---------- Material to process
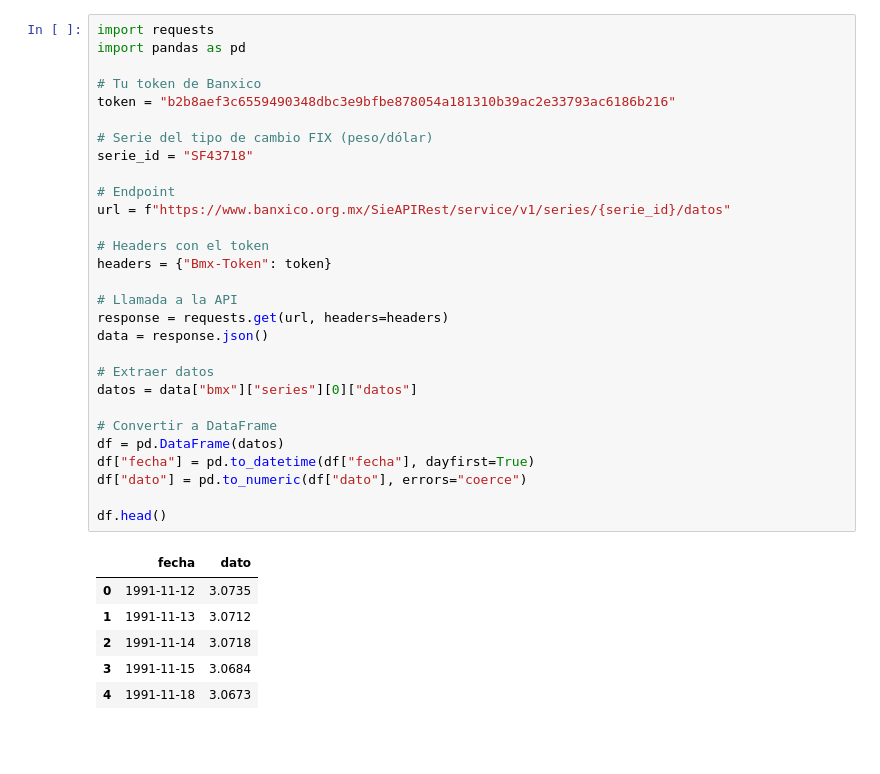
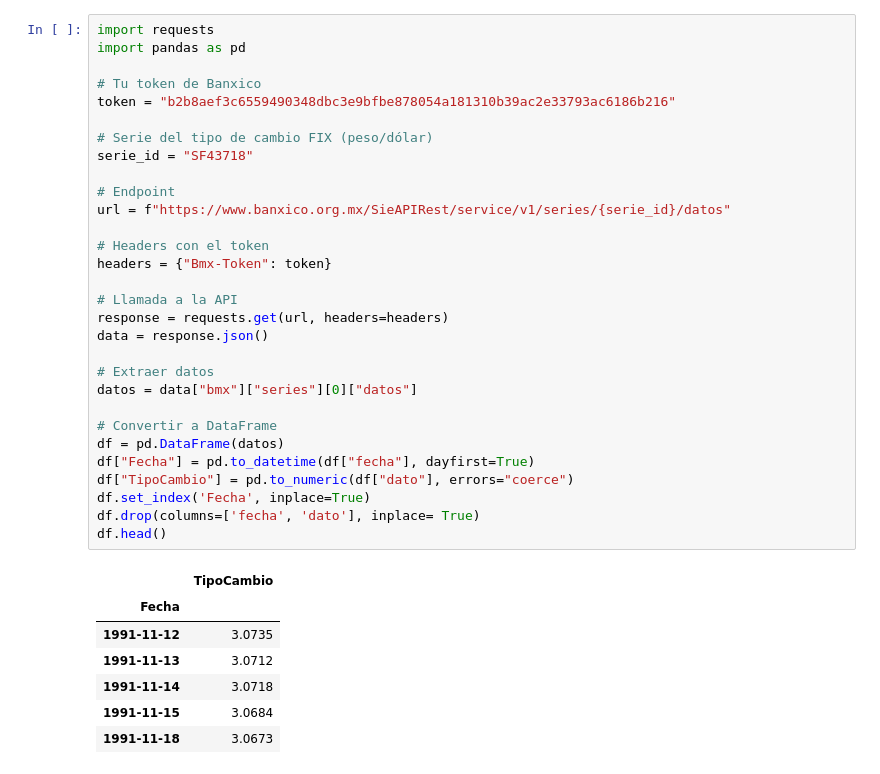
Before and after one commit to Marigago/Prediccion-del-Tipo-de-Cambio-con-FFNN-y-API-de-Banxico, a Jupyter notebook: tc_fnn.ipynb, the cells around one changed output. Cells and saved outputs as stored; diff of their text form; blank space fills up the shorter version.

```diff
--- a/tc_fnn.ipynb
+++ b/tc_fnn.ipynb
@@ -1,36 +22,38 @@
 # %%
 import requests
 import pandas as pd
 
 # Tu token de Banxico
 token = "b2b8aef3c6559490348dbc3e9bfbe878054a181310b39ac2e33793ac6186b216"
 
 # Serie del tipo de cambio FIX (peso/dólar)
 serie_id = "SF43718"
 
 # Endpoint
 url = f"https://www.banxico.org.mx/SieAPIRest/service/v1/series/{serie_id}/datos"
 
 # Headers con el token
 headers = {"Bmx-Token": token}
 
 # Llamada a la API
 response = requests.get(url, headers=headers)
 data = response.json()
 
 # Extraer datos
 datos = data["bmx"]["series"][0]["datos"]
 
 # Convertir a DataFrame
 df = pd.DataFrame(datos)
-df["fecha"] = pd.to_datetime(df["fecha"], dayfirst=True)
-df["dato"] = pd.to_numeric(df["dato"], errors="coerce")
-
+df["Fecha"] = pd.to_datetime(df["fecha"], dayfirst=True)
+df["TipoCambio"] = pd.to_numeric(df["dato"], errors="coerce")
+df.set_index('Fecha', inplace=True)
+df.drop(columns=['fecha', 'dato'], inplace= True)
 df.head()
 # %% [output]
-|  | fecha | dato |
-| 0 | 1991-11-12 | 3.0735 |
-| 1 | 1991-11-13 | 3.0712 |
-| 2 | 1991-11-14 | 3.0718 |
-| 3 | 1991-11-15 | 3.0684 |
-| 4 | 1991-11-18 | 3.0673 |
+|  | TipoCambio |
+| Fecha |  |
+| 1991-11-12 | 3.0735 |
+| 1991-11-13 | 3.0712 |
+| 1991-11-14 | 3.0718 |
+| 1991-11-15 | 3.0684 |
+| 1991-11-18 | 3.0673 |
```
Also changed, not shown: parts of 5 cells of this notebook.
--------------------
### Description of the task
Each line in the data that holds the string "ipynb" must be returned.

### Answer below
Before and after one commit to Marigago/Prediccion-del-Tipo-de-Cambio-con-FFNN-y-API-de-Banxico, a Jupyter notebook: tc_fnn.ipynb, the cells around one changed output. Cells and saved outputs as stored; diff of their text form; blank space fills up the shorter version.
--- a/tc_fnn.ipynb
+++ b/tc_fnn.ipynb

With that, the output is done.